The kind of synthetic thinking that a course thread invites is particularly critical at this moment when signs of change are everywhere and yet evidence of mass incarceration shape shifting and hardening into the American landscape is undeniable. Compared with the mid 1990s, when a broad consensus on expanding extreme punishments (life imprisonment, the death penalty) for felons that were perceived as threatening every corner of America, including its supposedly safe suburbs (remember Polly Klass), the climate of political discussion has changed dramatically. Decriminalizing or even legalizing soft drugs like cannabis, and ending routine incarceration for even dealers in hard drugs has become politically acceptable, while a wide range of political leaders call for strategies to reduce our reliance on incarceration for public safety (read Barry Krisberg's contemporaneous article here, may require library id). For three years, from 2009 to 2013, the nation’s prison population actually dropped in absolute numbers as releases crept over admissions. At the same time, powerful narratives of the imperative to incarcerate “violent”, “sexual”, and “serious” crime remain fully active despite a dramatic drop in violent crime since the 1990s. These terms, are inextricably embedded in racial meanings that are likely both historical and cognitive in operation, which means a carceral geography refocused on repressing crimes of these types will produce the same kinds of degrading policing, prosecution and imprisonment that we have now (only slightly smaller in scale). We do not even have confidence that the latter point will be true. In 2013, according to the federal government’s latest statistics (the prison population ticked up by a fraction (thanks to immigration based population growth our incarceration rate, prison population compared to overall national population, continued to tilt down). The struggle to overcome mass incarceration and its pervasive effects on the US population and landscape will take a generation or more, and it will require large numbers of active citizens with a commitment to see the job done. Those citizens will need not a broad toolkit of analytical frames and historical insights to address not just mass incarceration as it exists today but in the myriad of forms it is likely to take as the current crisis of legitimacy either deepens or stabilizes (its is already shape shifting before our very eyes).

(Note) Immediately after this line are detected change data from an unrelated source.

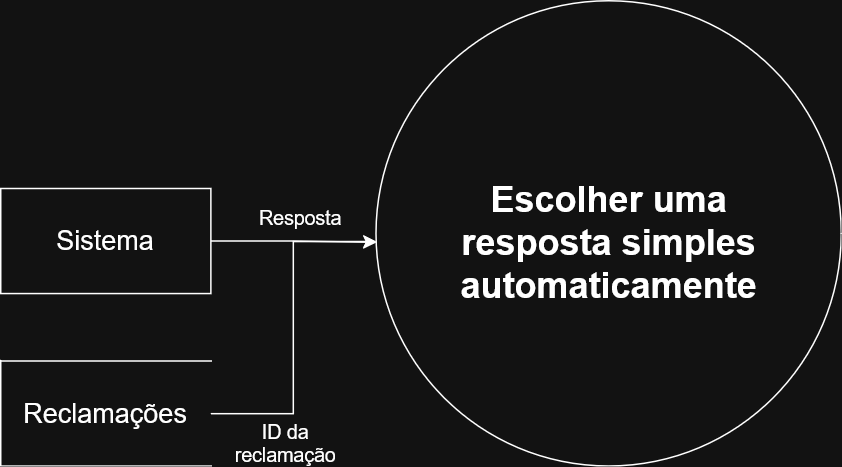
Luvisa-dev/Chatbot-Projeto-Integrado keeps this draw.io diagram as documentação/diagramas/RF005 - Escolher uma resposta simples automaticamente.drawio.png. Above is the earlier version. Source tidied: cells renumbered, new cells last; positions are measured from the earlier drawing's top-left corner, leaving out a move shared by most shapes.
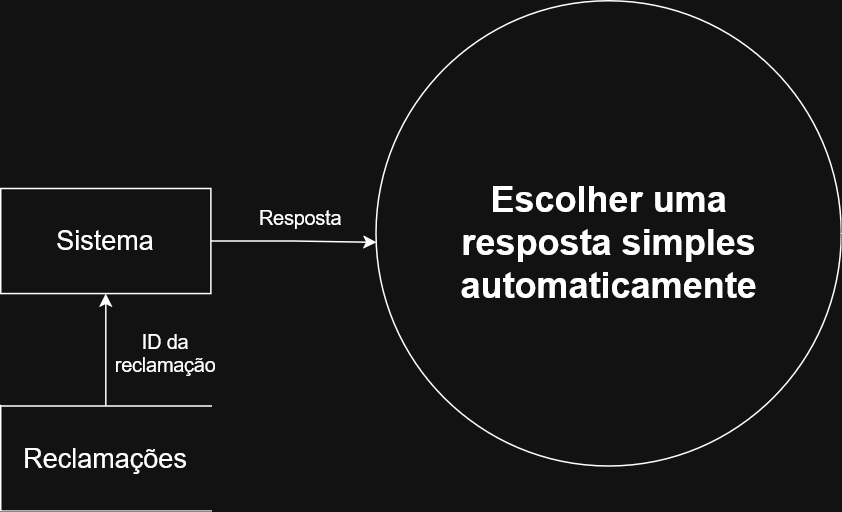
Later version of the same file.

What changed in the source:
```diff
@@ -18,13 +18,13 @@
       <mxGeometry x="170" y="130" width="60" height="30" as="geometry" />
     </mxCell>
     <mxCell id="7" value="ID da reclamação" style="text;html=1;align=center;verticalAlign=middle;whiteSpace=wrap;rounded=0;fontSize=13;" parent="1" vertex="1">
-      <mxGeometry x="160" y="280" width="60" height="30" as="geometry" />
+      <mxGeometry x="80" y="220" width="60" height="30" as="geometry" />
     </mxCell>
+    <mxCell id="10" style="edgeStyle=orthogonalEdgeStyle;rounded=0;jettySize=auto;html=1;exitX=0.5;exitY=0;exitDx=0;exitDy=0;entryX=0.5;entryY=1;entryDx=0;entryDy=0;" parent="1" edge="1" source="8" target="5">
+      <mxGeometry relative="1" as="geometry" />
+    </mxCell>
     <mxCell id="8" value="&lt;div&gt;&lt;font style=&quot;font-size: 18px;&quot;&gt;Reclamações&lt;/font&gt;&lt;/div&gt;" style="html=1;dashed=0;whiteSpace=wrap;shape=partialRectangle;right=0;" parent="1" vertex="1">
-      <mxGeometry y="240" width="140" height="70" as="geometry" />
+      <mxGeometry y="270" width="140" height="70" as="geometry" />
     </mxCell>
-    <mxCell id="9" style="edgeStyle=orthogonalEdgeStyle;rounded=0;jettySize=auto;html=1;entryX=0.001;entryY=0.517;entryDx=0;entryDy=0;entryPerimeter=0;" parent="1" edge="1" source="8" target="2">
-      <mxGeometry relative="1" as="geometry" />
-    </mxCell>
   </root>
 </mxGraphModel>
```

This years marks the 50th anniversary of the year Civil Rights as a social movement triumphed in its half century long quest to outlaw “Jim Crow” segregation with the passage of the Civil Rights Act of 1964, today the major platform for equal rights in employment, education, housing and commerce. Segregation quickly lost its defenders, and its public narratives. What remained however were pervasive patterns of residential and employment segregation that has tended to reproduce itself. Today we live with far higher levels of segregation than activists would have settled for in 1964. I’m not counting on being there, but I invite readers to hold this moment accountable in 2034, or 2064, did we end mass incarceration or did it simply shift its shape, reframe its narratives, and morph into a new carceral normal?